**EXERCISE DESCRIPTION**
Return only the number of lines in the records below where the string "GenLayer" shows up.

[RECORDS TO USE]

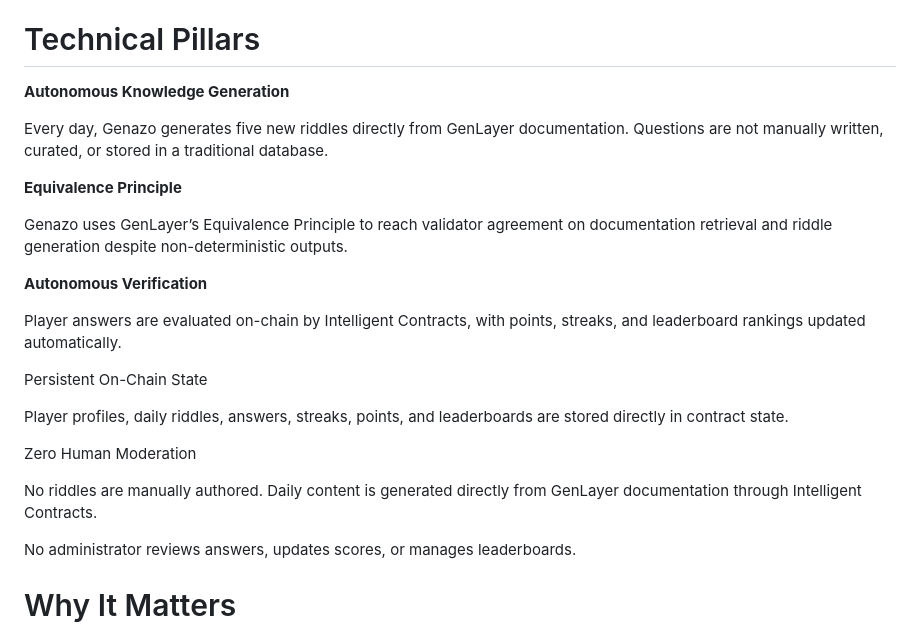
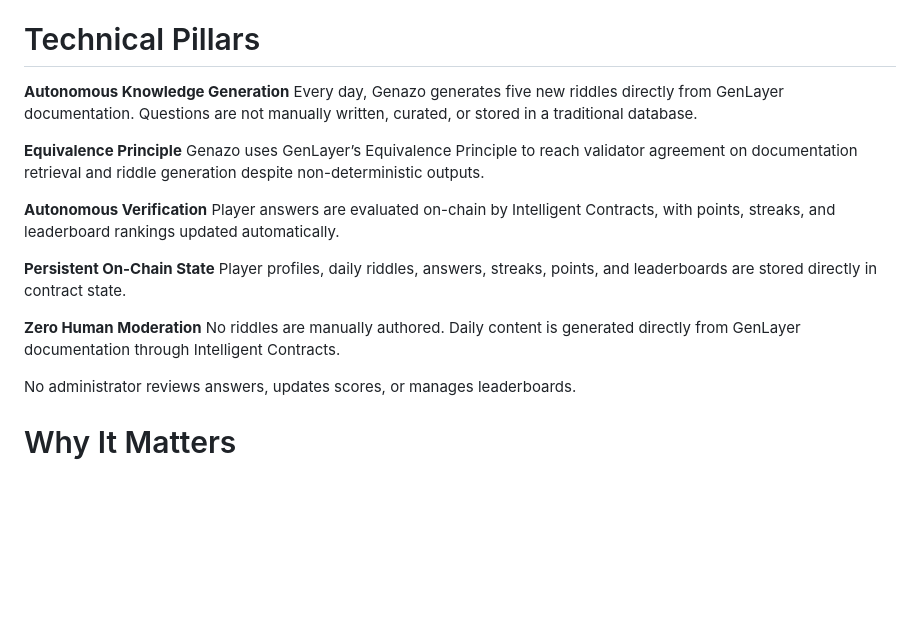
Before and after one commit to jason4185/genazo, a Markdown page: README.md, the part around the change. Rendered like a GitHub page; blank space fills up the shorter version.

Commit message:
Revise technical pillars section in README.md
Updated descriptions for technical pillars in README.md to enhance clarity and remove redundancy.

```diff
--- a/README.md
+++ b/README.md
@@ -17,25 +17,15 @@ The project demonstrates how Intelligent Contracts can power educational and kno
 
 # Technical Pillars
 
-**Autonomous Knowledge Generation**
+**Autonomous Knowledge Generation** Every day, Genazo generates five new riddles directly from GenLayer documentation. Questions are not manually written, curated, or stored in a traditional database.
 
-Every day, Genazo generates five new riddles directly from GenLayer documentation. Questions are not manually written, curated, or stored in a traditional database.
+**Equivalence Principle** Genazo uses GenLayer’s Equivalence Principle to reach validator agreement on documentation retrieval and riddle generation despite non-deterministic outputs.
 
-**Equivalence Principle**
+**Autonomous Verification** Player answers are evaluated on-chain by Intelligent Contracts, with points, streaks, and leaderboard rankings updated automatically.
 
-Genazo uses GenLayer’s Equivalence Principle to reach validator agreement on documentation retrieval and riddle generation despite non-deterministic outputs.
+**Persistent On-Chain State** Player profiles, daily riddles, answers, streaks, points, and leaderboards are stored directly in contract state.
 
-**Autonomous Verification**
-
-Player answers are evaluated on-chain by Intelligent Contracts, with points, streaks, and leaderboard rankings updated automatically.
-
-Persistent On-Chain State
-
-Player profiles, daily riddles, answers, streaks, points, and leaderboards are stored directly in contract state.
-
-Zero Human Moderation
-
-No riddles are manually authored. Daily content is generated directly from GenLayer documentation through Intelligent Contracts.
+**Zero Human Moderation** No riddles are manually authored. Daily content is generated directly from GenLayer documentation through Intelligent Contracts.
 
 No administrator reviews answers, updates scores, or manages leaderboards.
 
```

[/RECORDS TO USE]

**EXERCISE RESPONSE**
6